The Adelaide Festival
Dunstan Playhouse
Until 11 Mar 2018

Review by Fran Edwards

With so many productions about war and its devastation, a number concentrate on WWI, and this is one of them. Like others it uses letters – this time from a French soldier – as the basis of the storyline. Mainly they are the letters of a young soldier, Prospert, writing to his mother. And they paint a graphic picture.

The medium is the point of difference here and Hotel Modern use ordinary, everyday materials to create their battlefield. The production weaves from a lighthearted look at the beginning of the war and the absurdity of the situations that created it to the grim reality of the trenches and the everyday hell that the combatants endured.

With the aid of dirt, water, bits of wood, parsley and other plants the WW1 landscape is shown through the camera onto a screen at the back of the stage. All of the workings can be seen by the audience but the eye is constantly drawn to changing images being shown. The sound effects are realistic, with the use of smoke and fire to heighten the impact of the conflict. The effect of shells and machine guns is believable seen through the eye of the camera.

While the method is engaging and the story compelling, the voiceover is sometimes difficult to hear and there are spots where the narrative dies and it loses interest. The contemplative moments where the changing landscape (covering and absorbing the bodies of the fallen) and the horror of walking through trenches deep with mud and submerged bodies needs to be recognized and thought on, but there are (forgive the pun) dead spots.

This is a production worth seeing if only for the ingenuity and skill of the performers. Arthur Sauer, composer and Foley artist, is at the centre of this production, ably assisted by Herman Helle and by actors Pauline Kalker, Arlene Hoornweg and Menno Vroon. Creating entire scenarios before the audience’s eyes is done smoothly and quietly, the placement of the non-animated puppets is achieved with minimal fuss.

I would have enjoyed a further exploration of the letters as a backdrop to some of the quieter moments, but mostly the background was as it needed to be and framed an interesting look at a point in history that still echoes.

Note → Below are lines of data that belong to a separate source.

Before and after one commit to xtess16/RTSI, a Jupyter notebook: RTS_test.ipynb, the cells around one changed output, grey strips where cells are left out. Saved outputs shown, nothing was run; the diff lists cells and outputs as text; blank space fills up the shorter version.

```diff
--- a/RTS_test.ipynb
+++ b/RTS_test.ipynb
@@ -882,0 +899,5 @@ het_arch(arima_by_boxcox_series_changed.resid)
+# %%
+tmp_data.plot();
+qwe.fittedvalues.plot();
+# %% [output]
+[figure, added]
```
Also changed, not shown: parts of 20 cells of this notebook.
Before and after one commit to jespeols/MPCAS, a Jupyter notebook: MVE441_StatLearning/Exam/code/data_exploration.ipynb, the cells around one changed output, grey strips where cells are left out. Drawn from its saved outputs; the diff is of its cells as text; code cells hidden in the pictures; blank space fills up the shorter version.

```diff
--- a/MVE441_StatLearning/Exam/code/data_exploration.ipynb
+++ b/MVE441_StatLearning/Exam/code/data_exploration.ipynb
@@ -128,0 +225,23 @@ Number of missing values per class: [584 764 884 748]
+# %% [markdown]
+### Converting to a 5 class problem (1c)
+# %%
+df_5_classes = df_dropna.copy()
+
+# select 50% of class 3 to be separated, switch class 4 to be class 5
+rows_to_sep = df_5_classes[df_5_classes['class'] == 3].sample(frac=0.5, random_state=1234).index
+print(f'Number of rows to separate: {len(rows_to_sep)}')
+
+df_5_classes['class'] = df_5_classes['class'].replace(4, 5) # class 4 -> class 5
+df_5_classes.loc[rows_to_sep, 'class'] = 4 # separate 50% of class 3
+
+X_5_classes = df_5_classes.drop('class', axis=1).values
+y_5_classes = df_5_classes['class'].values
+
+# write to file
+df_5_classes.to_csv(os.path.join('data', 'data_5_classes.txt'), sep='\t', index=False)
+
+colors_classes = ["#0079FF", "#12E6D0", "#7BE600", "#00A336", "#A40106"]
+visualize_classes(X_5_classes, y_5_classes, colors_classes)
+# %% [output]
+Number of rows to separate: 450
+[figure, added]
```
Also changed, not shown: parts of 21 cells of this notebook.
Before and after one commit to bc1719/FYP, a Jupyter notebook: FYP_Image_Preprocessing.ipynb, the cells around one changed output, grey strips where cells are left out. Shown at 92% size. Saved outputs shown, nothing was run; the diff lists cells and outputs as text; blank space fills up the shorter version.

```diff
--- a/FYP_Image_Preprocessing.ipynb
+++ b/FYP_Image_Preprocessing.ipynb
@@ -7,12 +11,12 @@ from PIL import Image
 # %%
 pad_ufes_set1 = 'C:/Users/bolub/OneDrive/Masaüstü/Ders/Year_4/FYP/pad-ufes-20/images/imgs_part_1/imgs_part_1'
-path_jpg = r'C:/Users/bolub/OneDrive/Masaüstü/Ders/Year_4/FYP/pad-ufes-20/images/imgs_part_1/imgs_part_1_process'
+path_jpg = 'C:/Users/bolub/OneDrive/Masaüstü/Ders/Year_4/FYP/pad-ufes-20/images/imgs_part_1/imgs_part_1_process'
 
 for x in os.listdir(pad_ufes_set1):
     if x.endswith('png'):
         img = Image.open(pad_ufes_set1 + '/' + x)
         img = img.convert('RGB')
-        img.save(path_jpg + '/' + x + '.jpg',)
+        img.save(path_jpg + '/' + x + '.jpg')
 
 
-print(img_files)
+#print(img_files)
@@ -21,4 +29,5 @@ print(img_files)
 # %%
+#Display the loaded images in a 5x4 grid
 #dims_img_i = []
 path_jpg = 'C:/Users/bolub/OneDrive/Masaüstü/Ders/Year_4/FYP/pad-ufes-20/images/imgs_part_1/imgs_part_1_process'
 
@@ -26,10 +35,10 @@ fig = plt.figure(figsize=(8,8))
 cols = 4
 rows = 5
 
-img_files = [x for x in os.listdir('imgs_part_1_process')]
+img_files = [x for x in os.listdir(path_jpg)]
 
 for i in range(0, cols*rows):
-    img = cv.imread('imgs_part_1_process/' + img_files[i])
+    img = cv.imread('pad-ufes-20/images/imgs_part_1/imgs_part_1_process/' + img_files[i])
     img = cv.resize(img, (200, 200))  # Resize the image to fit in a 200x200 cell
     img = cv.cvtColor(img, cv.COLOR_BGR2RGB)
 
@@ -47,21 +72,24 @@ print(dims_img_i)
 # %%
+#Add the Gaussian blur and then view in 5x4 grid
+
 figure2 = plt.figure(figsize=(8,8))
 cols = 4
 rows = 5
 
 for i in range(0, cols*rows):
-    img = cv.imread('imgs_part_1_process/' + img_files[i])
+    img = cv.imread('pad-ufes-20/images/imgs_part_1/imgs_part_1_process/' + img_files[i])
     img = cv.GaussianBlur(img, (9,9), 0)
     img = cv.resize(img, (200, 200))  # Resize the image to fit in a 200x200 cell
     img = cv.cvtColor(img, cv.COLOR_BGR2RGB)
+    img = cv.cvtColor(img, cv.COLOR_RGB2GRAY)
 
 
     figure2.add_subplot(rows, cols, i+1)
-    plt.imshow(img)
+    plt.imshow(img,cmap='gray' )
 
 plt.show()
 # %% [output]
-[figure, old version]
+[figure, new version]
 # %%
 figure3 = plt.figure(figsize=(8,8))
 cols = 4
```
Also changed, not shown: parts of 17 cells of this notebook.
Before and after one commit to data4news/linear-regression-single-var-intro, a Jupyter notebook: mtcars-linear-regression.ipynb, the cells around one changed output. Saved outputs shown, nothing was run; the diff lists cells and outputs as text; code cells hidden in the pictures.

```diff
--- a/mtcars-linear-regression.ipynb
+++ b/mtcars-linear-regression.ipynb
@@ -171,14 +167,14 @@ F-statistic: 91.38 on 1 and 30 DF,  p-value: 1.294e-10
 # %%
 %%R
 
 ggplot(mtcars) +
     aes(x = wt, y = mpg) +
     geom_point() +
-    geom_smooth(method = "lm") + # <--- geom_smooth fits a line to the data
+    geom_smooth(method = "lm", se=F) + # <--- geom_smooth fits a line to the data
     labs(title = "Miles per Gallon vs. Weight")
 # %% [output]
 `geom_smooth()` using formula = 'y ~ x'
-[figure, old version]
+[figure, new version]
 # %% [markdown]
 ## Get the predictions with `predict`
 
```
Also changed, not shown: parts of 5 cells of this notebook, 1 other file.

Another addition to the varied productions brought to Adelaide for our Festival that will expand your definition of theatre.